#### [Exercise aim]
Which lines of the data contain the string "function"? Show each of them.

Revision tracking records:
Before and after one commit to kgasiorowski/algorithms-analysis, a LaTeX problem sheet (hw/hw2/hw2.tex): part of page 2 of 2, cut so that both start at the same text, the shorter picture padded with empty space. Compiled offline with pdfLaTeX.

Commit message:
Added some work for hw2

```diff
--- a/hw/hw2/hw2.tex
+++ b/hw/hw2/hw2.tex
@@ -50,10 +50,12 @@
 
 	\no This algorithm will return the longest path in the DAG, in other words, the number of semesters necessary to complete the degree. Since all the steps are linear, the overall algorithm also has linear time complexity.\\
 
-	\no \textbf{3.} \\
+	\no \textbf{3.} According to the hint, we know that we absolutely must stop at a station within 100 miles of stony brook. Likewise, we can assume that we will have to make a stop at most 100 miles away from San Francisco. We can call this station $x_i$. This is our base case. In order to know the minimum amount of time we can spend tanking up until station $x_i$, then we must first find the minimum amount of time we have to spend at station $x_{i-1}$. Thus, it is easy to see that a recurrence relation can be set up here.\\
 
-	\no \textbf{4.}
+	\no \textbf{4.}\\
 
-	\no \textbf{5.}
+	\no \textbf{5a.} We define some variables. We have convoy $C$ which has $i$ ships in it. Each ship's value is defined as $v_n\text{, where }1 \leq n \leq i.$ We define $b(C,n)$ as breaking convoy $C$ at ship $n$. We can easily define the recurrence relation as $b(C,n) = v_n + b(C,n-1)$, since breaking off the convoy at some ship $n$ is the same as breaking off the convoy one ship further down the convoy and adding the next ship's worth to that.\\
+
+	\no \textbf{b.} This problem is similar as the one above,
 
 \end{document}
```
--
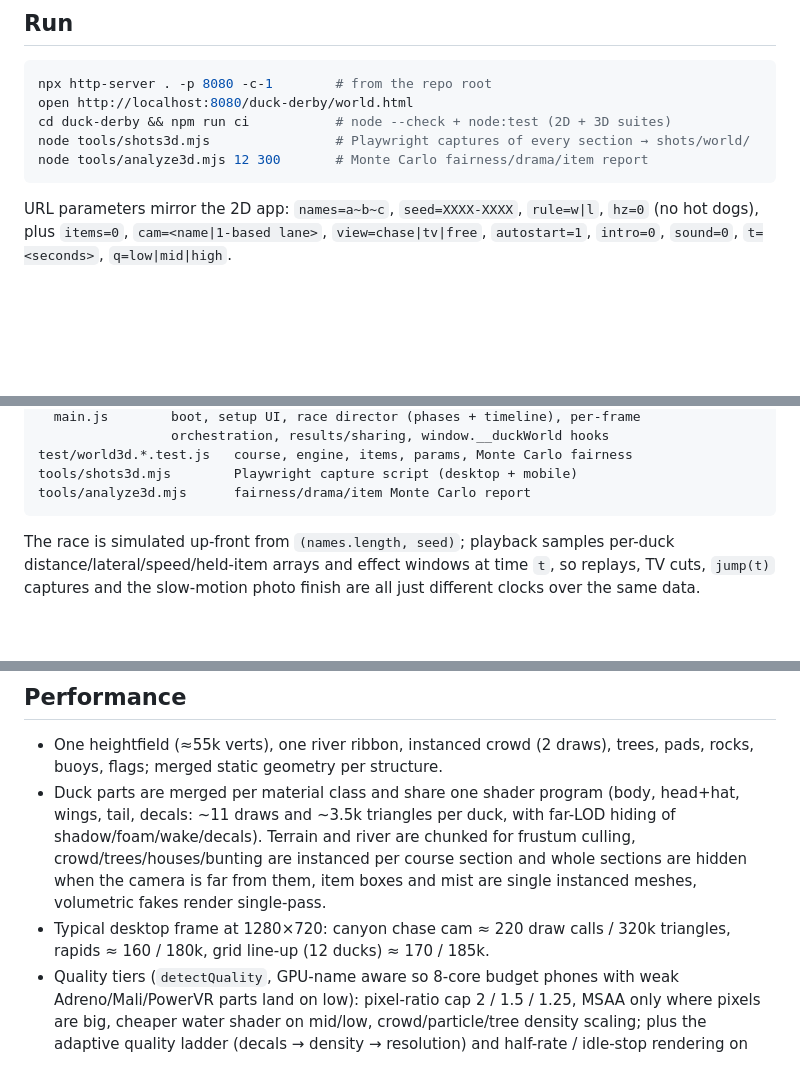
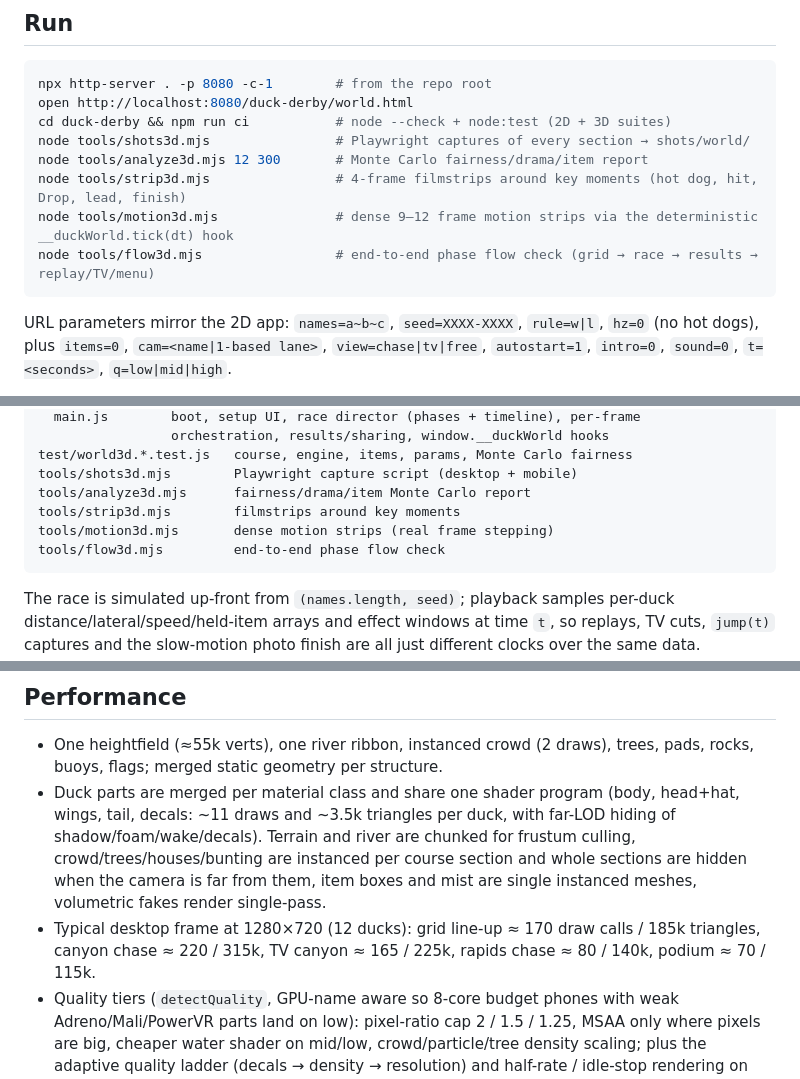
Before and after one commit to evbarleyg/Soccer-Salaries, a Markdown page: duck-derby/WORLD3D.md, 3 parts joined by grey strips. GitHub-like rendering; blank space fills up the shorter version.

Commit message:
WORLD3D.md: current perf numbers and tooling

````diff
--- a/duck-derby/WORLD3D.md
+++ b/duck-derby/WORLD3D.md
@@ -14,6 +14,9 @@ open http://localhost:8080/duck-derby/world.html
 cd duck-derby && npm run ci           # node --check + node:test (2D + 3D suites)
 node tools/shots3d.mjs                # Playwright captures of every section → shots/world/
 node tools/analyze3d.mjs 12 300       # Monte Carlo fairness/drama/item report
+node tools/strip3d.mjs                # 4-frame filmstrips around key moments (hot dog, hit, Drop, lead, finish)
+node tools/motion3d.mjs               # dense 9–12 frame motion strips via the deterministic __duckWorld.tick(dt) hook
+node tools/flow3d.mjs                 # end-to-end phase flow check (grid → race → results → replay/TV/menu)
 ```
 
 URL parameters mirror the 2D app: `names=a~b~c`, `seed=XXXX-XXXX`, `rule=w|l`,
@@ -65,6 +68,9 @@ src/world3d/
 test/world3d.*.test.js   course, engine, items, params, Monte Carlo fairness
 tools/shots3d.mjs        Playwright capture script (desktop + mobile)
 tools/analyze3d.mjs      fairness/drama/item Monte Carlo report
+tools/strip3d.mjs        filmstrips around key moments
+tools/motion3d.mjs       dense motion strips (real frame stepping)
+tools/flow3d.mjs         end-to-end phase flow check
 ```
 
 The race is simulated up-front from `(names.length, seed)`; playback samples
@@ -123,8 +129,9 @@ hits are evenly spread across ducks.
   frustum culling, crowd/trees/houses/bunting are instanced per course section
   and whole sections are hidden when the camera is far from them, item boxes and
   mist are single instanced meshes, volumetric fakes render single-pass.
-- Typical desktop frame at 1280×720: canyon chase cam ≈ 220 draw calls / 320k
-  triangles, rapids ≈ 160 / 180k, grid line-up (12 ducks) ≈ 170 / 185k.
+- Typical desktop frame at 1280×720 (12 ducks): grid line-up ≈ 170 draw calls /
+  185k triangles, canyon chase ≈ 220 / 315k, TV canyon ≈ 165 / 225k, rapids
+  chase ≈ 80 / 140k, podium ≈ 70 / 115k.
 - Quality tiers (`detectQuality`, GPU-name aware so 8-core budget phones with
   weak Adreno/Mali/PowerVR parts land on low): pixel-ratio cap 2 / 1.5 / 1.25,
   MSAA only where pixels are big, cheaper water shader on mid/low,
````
* * *
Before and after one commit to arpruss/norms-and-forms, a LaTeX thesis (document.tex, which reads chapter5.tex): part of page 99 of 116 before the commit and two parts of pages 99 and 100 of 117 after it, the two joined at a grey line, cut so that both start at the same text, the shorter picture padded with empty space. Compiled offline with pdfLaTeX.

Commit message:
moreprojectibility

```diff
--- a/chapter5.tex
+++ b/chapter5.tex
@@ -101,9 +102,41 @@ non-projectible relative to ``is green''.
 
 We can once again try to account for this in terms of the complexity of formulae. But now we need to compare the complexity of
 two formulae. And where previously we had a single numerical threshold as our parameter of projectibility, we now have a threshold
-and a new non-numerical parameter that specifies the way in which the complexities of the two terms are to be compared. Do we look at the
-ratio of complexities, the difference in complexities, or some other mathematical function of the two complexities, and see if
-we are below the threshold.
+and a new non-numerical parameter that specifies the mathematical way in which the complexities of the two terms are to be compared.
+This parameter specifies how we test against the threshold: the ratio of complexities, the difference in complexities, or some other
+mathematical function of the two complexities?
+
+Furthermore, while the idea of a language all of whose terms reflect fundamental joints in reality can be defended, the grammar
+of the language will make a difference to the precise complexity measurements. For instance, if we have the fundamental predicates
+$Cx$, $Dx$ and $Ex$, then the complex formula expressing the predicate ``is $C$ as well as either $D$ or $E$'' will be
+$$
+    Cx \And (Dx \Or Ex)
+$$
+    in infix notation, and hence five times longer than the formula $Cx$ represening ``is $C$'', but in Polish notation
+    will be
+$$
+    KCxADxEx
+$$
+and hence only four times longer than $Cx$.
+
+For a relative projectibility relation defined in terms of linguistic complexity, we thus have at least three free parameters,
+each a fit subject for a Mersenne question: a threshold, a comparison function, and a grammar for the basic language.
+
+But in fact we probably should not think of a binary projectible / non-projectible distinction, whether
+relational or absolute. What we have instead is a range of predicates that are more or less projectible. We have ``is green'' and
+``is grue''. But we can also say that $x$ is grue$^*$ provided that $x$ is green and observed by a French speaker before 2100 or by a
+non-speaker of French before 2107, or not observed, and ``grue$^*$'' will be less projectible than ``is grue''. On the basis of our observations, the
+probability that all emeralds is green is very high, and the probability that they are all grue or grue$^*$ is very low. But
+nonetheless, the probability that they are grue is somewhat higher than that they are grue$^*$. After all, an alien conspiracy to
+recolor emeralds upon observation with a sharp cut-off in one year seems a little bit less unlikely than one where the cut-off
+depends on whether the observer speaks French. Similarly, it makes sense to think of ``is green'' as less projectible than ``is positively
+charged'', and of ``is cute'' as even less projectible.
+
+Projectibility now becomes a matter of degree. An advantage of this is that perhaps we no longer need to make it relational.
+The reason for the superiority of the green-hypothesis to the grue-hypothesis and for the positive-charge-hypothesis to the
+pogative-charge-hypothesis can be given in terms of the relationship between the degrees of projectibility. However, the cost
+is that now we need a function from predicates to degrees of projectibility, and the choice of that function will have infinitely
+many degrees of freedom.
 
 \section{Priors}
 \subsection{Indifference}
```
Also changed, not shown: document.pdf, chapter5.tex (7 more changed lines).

#### [Reply to the exercise]
-ratio of complexities, the difference in complexities, or some other mathematical function of the two complexities, and see if
+mathematical function of the two complexities?
+each a fit subject for a Mersenne question: a threshold, a comparison function, and a grammar for the basic language.
+is that now we need a function from predicates to degrees of projectibility, and the choice of that function will have infinitely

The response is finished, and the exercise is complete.